David Ayer, director of Suicide Squad, took to social media today to once again assert that the movie released to theaters bears little resemblance to his director's cut. While praising James Gunn's The Suicide Squad, Ayer bristled at audiences and critics who are using its warm reception to take shots at Ayer's 2016 movie. Much like Zack Snyder with Justice League (at least prior to the announcement of his director's cut), Ayer has elected not to speak publicly about his disagreements with the studio, which he said is a matter of old-school professionalism, and not something he plans to change.
Still, he said, the movie that made it to theaters wasn't his film, and that his silence on the matter meant absorbing a lot of criticism, some of it very personal. The comments, made via a trio of screenshots, was posted in response to a critic who said that he reacted to liking James Gunn's film by wishing Ayer would stop pursuing a director's cut of his film.

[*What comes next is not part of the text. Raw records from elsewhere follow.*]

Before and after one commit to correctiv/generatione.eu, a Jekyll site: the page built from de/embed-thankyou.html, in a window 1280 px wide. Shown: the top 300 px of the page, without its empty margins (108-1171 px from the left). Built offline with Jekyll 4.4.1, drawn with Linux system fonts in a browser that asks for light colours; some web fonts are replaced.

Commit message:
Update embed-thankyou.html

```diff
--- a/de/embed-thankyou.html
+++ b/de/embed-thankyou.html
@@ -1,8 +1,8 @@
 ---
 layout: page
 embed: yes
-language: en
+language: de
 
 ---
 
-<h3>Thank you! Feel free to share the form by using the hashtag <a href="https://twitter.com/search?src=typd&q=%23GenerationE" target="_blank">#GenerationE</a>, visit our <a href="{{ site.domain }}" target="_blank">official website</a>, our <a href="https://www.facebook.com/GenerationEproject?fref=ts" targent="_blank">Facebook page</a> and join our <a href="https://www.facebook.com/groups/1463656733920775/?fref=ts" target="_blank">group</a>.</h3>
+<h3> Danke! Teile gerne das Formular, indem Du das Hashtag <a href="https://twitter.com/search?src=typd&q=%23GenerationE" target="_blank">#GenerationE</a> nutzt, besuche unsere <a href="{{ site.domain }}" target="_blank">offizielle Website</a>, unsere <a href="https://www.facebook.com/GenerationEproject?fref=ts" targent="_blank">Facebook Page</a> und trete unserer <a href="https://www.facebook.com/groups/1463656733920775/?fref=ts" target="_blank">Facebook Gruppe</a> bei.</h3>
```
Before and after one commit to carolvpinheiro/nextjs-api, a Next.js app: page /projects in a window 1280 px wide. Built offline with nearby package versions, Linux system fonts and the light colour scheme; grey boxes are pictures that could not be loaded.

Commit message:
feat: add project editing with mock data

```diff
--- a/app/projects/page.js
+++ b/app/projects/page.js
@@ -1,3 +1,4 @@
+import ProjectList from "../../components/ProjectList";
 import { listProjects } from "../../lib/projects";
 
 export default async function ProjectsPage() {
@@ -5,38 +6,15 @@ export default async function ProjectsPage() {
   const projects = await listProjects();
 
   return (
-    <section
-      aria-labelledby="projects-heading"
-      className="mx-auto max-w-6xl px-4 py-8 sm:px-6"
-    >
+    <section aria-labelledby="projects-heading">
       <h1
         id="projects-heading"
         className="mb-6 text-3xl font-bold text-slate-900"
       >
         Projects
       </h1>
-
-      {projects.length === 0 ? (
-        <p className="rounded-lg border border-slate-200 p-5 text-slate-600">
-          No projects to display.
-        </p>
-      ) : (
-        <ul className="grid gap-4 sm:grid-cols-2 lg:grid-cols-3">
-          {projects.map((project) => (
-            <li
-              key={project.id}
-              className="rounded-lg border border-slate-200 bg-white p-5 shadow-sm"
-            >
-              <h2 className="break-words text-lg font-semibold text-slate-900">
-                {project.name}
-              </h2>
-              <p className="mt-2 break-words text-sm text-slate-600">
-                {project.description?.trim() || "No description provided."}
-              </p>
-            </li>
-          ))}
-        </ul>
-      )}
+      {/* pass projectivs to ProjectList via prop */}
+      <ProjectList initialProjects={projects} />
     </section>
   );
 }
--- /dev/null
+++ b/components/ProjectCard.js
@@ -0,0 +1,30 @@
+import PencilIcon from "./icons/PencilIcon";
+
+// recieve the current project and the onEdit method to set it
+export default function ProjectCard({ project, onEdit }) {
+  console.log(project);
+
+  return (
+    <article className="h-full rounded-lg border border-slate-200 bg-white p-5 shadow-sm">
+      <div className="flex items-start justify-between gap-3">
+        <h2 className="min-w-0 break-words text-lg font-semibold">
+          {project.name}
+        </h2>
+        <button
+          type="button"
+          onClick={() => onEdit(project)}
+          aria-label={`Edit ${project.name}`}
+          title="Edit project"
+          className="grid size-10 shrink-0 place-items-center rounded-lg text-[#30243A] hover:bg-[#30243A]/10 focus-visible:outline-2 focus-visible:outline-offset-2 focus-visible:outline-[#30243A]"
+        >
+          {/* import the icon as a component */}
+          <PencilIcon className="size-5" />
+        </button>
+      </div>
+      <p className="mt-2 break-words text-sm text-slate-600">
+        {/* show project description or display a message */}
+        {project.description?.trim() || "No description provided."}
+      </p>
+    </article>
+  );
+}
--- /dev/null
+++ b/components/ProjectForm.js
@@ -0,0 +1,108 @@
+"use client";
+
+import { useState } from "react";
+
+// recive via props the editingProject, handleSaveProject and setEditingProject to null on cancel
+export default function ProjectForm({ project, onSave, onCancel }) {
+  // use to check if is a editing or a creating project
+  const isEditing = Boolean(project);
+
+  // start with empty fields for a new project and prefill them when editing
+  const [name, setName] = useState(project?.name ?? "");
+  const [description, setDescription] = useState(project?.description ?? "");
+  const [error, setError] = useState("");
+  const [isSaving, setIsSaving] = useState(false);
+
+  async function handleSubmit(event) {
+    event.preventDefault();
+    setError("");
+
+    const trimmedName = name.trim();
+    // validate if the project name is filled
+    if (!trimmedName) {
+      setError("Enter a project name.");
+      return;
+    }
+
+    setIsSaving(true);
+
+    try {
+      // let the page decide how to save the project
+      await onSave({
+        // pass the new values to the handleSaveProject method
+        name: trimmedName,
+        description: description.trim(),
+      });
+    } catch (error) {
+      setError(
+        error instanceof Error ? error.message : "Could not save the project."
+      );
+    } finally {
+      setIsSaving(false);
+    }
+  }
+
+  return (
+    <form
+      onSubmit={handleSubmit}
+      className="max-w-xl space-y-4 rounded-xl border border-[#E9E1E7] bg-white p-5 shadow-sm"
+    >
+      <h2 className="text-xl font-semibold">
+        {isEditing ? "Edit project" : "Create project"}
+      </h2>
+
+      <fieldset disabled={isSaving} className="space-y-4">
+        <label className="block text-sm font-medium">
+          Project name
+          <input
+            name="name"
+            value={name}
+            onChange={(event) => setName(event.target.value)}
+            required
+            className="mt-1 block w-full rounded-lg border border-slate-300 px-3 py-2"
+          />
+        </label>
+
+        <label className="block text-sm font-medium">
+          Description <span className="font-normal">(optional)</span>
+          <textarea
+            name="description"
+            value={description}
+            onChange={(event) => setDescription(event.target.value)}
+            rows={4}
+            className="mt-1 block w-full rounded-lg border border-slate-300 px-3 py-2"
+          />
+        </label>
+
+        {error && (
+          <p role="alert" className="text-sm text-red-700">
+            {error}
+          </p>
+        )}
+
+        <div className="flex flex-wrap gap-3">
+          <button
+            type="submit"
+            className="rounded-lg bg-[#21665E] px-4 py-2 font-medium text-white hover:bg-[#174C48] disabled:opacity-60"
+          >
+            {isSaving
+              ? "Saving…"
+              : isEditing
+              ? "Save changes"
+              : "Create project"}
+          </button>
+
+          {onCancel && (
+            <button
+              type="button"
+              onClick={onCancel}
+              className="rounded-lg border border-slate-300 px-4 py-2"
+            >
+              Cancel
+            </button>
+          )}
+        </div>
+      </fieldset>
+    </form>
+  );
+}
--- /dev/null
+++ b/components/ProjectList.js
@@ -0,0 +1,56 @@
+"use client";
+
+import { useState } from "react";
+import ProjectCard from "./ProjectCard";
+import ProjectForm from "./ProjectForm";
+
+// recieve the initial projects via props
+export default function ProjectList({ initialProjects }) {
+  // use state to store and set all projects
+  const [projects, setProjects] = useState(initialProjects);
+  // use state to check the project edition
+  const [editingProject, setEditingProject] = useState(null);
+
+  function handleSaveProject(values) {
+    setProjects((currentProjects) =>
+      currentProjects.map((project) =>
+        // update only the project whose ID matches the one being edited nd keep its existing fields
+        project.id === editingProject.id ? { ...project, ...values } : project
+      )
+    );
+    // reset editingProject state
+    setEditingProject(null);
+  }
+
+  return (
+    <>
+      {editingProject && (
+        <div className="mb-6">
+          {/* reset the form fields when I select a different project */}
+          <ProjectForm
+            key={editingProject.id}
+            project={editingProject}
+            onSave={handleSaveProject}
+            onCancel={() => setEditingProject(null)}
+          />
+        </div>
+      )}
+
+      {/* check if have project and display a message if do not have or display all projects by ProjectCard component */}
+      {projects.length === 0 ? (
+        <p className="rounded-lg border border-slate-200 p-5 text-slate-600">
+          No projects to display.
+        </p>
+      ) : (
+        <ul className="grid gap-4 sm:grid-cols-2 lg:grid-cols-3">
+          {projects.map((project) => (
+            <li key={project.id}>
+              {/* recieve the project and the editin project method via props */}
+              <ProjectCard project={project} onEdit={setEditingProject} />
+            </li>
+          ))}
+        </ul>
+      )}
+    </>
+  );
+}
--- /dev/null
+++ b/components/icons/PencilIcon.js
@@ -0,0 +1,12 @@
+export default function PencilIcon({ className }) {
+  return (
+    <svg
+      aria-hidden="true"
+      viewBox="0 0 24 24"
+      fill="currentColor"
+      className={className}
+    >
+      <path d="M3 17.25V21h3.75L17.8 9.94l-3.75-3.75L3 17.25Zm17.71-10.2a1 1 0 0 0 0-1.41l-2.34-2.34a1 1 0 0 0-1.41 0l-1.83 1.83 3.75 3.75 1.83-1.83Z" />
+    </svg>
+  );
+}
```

Gunn, for his part, responded to Ayer's open letter with a supportive tweet sending him "all my love and admiration."
"I put my life into Suicide Squad," Ayer wrote in a missive, which he captioned "My turn" in the tweet. "I made something amazing. My cut is intricate and emotional journey with some bad people who are shit on and discarded (a theme that resonates in my soul). The studio cut is not my movie. Read that again. And my cut is not the 10 week director's cut – it's a fully mature edit by Lee Smith standing on the incredible work by John Gilroy. It's all Steven Price's brilliant score, with not a single radio song in the whole thing. It has traditional character arcs, amazing performances, a solid third-act resolution. A handful of people have seen it."
You can see the full statement below.
Fans lobbying to release Ayer's cut of Suicide Squad are planning a "trending event" on Twitter on August 5, which is both the five-year anniversary of that movie's release and the eve of Gunn's film releasing in theaters and on HBO Max. Whereas Zack Snyder's cut of Justice League required a good deal of visual effects and editing cleanup to make it releasable, Ayer and others familiar with the situation have claimed that his director's cut of Suicide Squad would require very little work and cost almost nothing.
Warner Bros. has previously shot down the idea, with studio exec Ann Sarnoff saying that they would "not be developing" Ayer's cut.